Remediating Microsoft Exchange Vulnerabilities

Note: CISA will continue to update this web page as we have further guidance to impart.

For Leaders:

An adversary can exploit this vulnerability to compromise your network and steal information, encrypt data for ransom, or even execute a destructive attack. Leaders at all organizations must immediately address this incident by asking their IT personnel:

  • What steps your organization has taken;
  • Whether your organization has the technical capability to follow the guidance provided below; and
  • If your organization does not have the capability to follow the guidance below, whether third-party IT security support has been requested.

Leaders should request frequent updates from in-house or third-party IT personnel on progress in implementing the guidance below until completed.

For IT Security Staff:
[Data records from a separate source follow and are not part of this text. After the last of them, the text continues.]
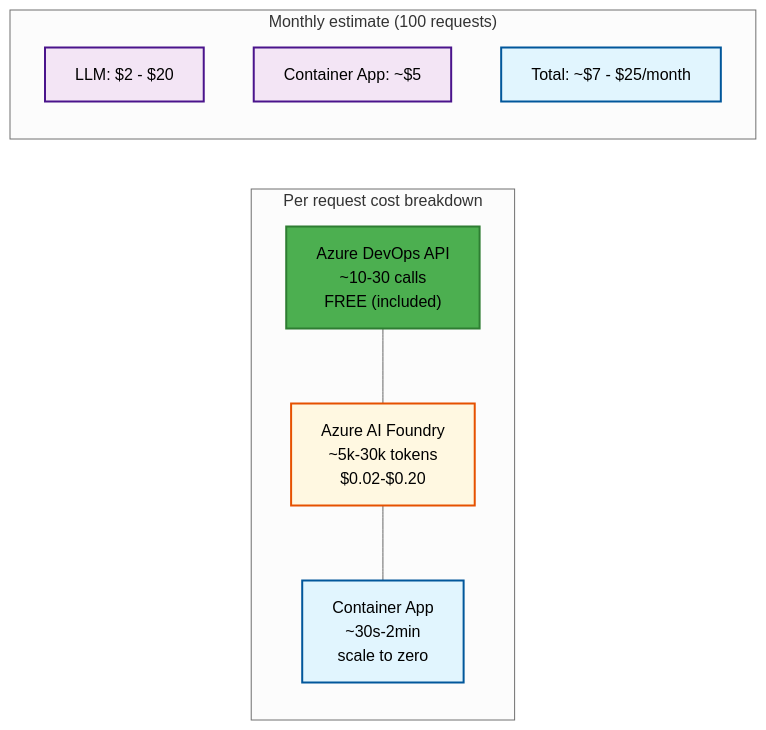
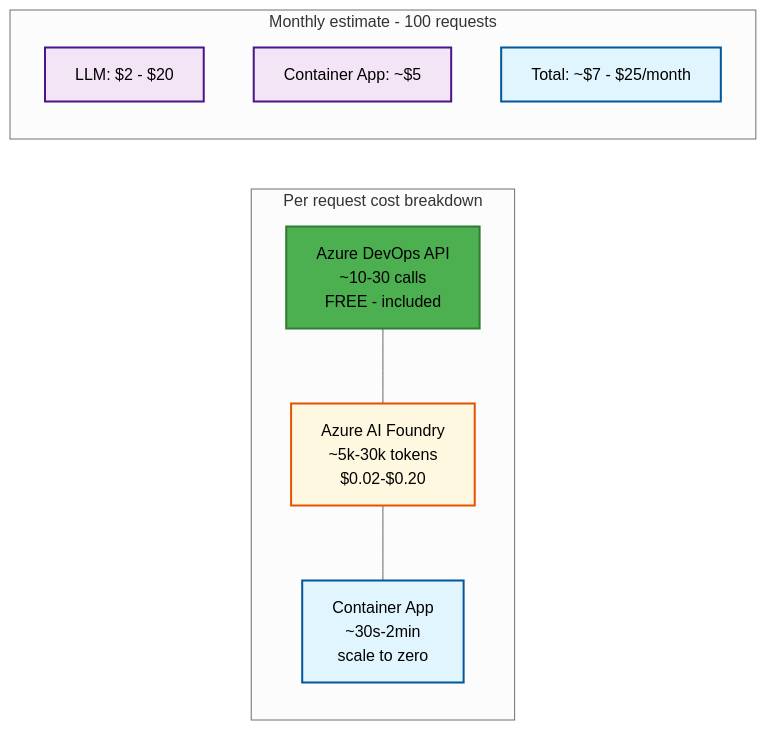
The eighth of 8 diagrams in README.md (victorvos/devops_agent), drawn with Mermaid (neutral theme) before and after one commit. The commit also changed other lines of this file and 37 other files, not shown here.

First line of the commit message:
Add enterprise LangGraph orchestrator and fix Mermaid for GitHub (#1)

````diff
--- a/README.md
+++ b/README.md
@@ -381,23 +583,23 @@
 ```mermaid
 graph LR
-    subgraph "Per request cost breakdown"
+    subgraph per_req["Per request cost breakdown"]
         direction TB
-        A1["Azure DevOps API<br/>~10-30 calls<br/>FREE (included)"] --- A2["Azure AI Foundry<br/>~5k-30k tokens<br/>$0.02-$0.20"]
+        A1["Azure DevOps API<br/>~10-30 calls<br/>FREE - included"] --- A2["Azure AI Foundry<br/>~5k-30k tokens<br/>$0.02-$0.20"]
         A2 --- A3["Container App<br/>~30s-2min<br/>scale to zero"]
     end
 
-    subgraph "Monthly estimate (100 requests)"
+    subgraph monthly_est["Monthly estimate - 100 requests"]
         direction TB
         B1["LLM: $2 - $20"]
         B2["Container App: ~$5"]
         B3["Total: ~$7 - $25/month"]
     end
 
     %% Styling
     style A1 fill:#4caf50,stroke:#2e7d32,stroke-width:2px,color:#000000
     style A2 fill:#fff8e1,stroke:#e65100,stroke-width:2px,color:#000000
     style A3 fill:#e1f5fe,stroke:#01579b,stroke-width:2px,color:#000000
     style B1 fill:#f3e5f5,stroke:#4a148c,stroke-width:2px,color:#000000
     style B2 fill:#f3e5f5,stroke:#4a148c,stroke-width:2px,color:#000000
     style B3 fill:#e1f5fe,stroke:#01579b,stroke-width:2px,color:#000000
 ```
````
As exploitation of these vulnerabilities is widespread and indiscriminate, CISA strongly advises all system owners complete the following steps:

  1. If you have the capability, follow the guidance in CISA Alert AA21-062A: Mitigate Microsoft Exchange Server Vulnerabilities to create a forensic image of your system.
  2. (Updated March 31, 2021) Run the Microsoft Test-ProxyLogon.ps1 script to check for indicators of compromise (IOCs) related to this incident.
  3. (Updated March 31, 2021) Run the Microsoft Exchange On-premises Mitigation Tool (EOMT.ps1).
    According to Microsoft, this tool:

    •    Mitigates against current known attacks using CVE-2021-26855 via a URL Rewrite configuration.
    •    Scans the Exchange Server using the Microsoft Safety Scanner.
    •    Attempt to remediate compromises detected by the Microsoft Safety Scanner.
    Note: CISA recommends reviewing the EOMT.ps1 blog post for directions on using the tool.

  4. Immediately update all instances of on-premises Microsoft Exchange that you are hosting.
  5. If you are unable to immediately apply updates, follow Microsoft’s alternative mitigations in the interim. Note: these mitigations are not an adequate long-term replacement for applying updates; organizations should apply updates as soon as possible.
  6. If you have been compromised, follow the guidance in CISA Alert AA21-062A. For additional incident response guidance, see CISA Alert AA20-245A: Technical Approaches to Uncovering and Remediating Malicious Activity. Note: Responding to IOCs is essential to evict an adversary from your network and therefore needs to occur in conjunction with measures to secure the Microsoft Exchange environment.

Note: see the figure below for a summary of the observed malicious activity placed into the MITRE Adversarial Tactics, Techniques, and Common Knowledge (ATT&CK®) framework, Version 8. See the Joint FBI-CISA Cybersecurity Advisory AA21-069A: Compromise of Microsoft Exchange Server for additional details.

Figure 1: MITRE ATT&CK Enterprise Techniques Observed (Source: Joint FBI-CISA Cybersecurity Advisory AA21-069A: Compromise of Microsoft Exchange Server)

Additional Resources: